Verses 4–8

The Philistines were nearly subdued (1 Chron. 18:1); but, as in the destruction of the Canaanites by Joshua the sons of Anak were last subdued (Josh. 11:21), so here in the conquest of the Philistines the giants of Gath were last brought down. In the conflicts between grace and corruption there are some sins which, like these giants, keep their ground a great while and are not mastered without much difficulty and a long struggle: but judgment will be brought forth unto victory at last. Observe, 1. We never read of giants among the Israelites as we do of the giants among the Philistines-giants of Gath, but not giants of Jerusalem. The growth of God’s plants is in usefulness, not in bulk. Those who covet to have cubits added to their stature do not consider that it will but make then more unwieldy.

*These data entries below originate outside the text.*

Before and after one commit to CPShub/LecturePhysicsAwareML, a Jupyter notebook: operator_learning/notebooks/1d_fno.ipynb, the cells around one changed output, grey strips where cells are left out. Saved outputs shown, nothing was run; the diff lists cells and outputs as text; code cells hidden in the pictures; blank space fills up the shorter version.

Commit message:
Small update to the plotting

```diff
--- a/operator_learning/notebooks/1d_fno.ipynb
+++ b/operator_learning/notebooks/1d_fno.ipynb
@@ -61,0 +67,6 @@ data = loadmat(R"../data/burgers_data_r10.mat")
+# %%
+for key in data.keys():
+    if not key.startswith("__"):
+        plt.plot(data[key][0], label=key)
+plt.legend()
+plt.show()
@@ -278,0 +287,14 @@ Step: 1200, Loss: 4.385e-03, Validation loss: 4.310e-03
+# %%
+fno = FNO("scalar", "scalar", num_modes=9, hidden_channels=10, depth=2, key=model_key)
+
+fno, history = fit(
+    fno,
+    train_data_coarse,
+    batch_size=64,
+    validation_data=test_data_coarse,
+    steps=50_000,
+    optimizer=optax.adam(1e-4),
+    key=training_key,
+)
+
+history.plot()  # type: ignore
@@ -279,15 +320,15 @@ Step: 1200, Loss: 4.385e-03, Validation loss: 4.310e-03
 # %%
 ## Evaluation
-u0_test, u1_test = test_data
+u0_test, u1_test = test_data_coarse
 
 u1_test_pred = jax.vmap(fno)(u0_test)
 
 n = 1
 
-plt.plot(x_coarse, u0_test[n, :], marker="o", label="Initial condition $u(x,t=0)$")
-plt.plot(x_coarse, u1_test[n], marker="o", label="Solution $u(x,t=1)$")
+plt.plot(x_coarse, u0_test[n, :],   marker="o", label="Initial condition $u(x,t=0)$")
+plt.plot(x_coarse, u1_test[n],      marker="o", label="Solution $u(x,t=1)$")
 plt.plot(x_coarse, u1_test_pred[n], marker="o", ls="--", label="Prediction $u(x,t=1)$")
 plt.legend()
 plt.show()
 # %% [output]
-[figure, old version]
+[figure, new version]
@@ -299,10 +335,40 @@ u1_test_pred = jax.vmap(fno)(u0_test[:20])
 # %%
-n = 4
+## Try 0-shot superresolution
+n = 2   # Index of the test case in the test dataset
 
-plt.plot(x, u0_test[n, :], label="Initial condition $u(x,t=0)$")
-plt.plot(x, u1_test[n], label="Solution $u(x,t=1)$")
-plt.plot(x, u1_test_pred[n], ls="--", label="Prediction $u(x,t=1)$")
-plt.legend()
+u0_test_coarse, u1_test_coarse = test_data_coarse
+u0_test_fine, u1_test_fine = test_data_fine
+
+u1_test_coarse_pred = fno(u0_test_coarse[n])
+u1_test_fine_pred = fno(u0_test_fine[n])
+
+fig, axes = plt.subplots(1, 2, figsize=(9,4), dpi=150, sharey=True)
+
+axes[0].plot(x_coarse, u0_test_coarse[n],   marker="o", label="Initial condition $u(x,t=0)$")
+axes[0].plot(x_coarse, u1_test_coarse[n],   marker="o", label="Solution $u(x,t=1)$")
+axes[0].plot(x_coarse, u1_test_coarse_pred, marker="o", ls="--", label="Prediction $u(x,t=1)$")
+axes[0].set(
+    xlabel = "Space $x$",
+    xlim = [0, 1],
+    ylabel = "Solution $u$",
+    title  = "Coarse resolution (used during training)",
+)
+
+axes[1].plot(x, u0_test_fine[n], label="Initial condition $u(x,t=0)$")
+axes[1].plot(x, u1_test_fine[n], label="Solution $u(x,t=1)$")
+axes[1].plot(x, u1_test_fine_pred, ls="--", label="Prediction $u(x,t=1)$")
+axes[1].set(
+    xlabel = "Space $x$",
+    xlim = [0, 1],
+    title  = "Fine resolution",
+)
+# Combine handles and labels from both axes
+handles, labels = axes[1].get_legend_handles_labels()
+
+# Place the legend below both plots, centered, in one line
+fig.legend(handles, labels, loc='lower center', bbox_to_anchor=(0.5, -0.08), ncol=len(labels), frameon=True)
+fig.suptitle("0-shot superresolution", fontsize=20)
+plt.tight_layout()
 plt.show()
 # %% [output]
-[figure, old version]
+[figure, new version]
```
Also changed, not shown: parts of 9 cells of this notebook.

In the balance of the sanctuary David far outweighs Goliath. 2. The servants of David, though men of ordinary stature, were too hard for the giants of Gath in every encounter, because they had God on their side, who takes pleasure in abasing lofty looks, and mortifying the giants that are in the earth, as he did of old by the deluge, though they were men of renown. Never let the church’s friends be disheartened by the power and pride of the church’s enemies. We need not fear great men against us while we have the great God for us. What will a finger more on each hand do, or a toe more on each foot, in contest with Omnipotence? 3. These giants defied Israel (1 Chron. 20:7) and were thus made to pay for their insolence. None are more visibly marked for ruin that those who reproach God and his Israel. God will do great things rather than suffer the enemy to behave themselves proudly, Deut. 32:27. The victories of the Son of David, like those of David himself, are gradual. We see not yet all things put under him; but it will be seen shortly: and death itself, the last enemy, like these giants, will be triumphed over.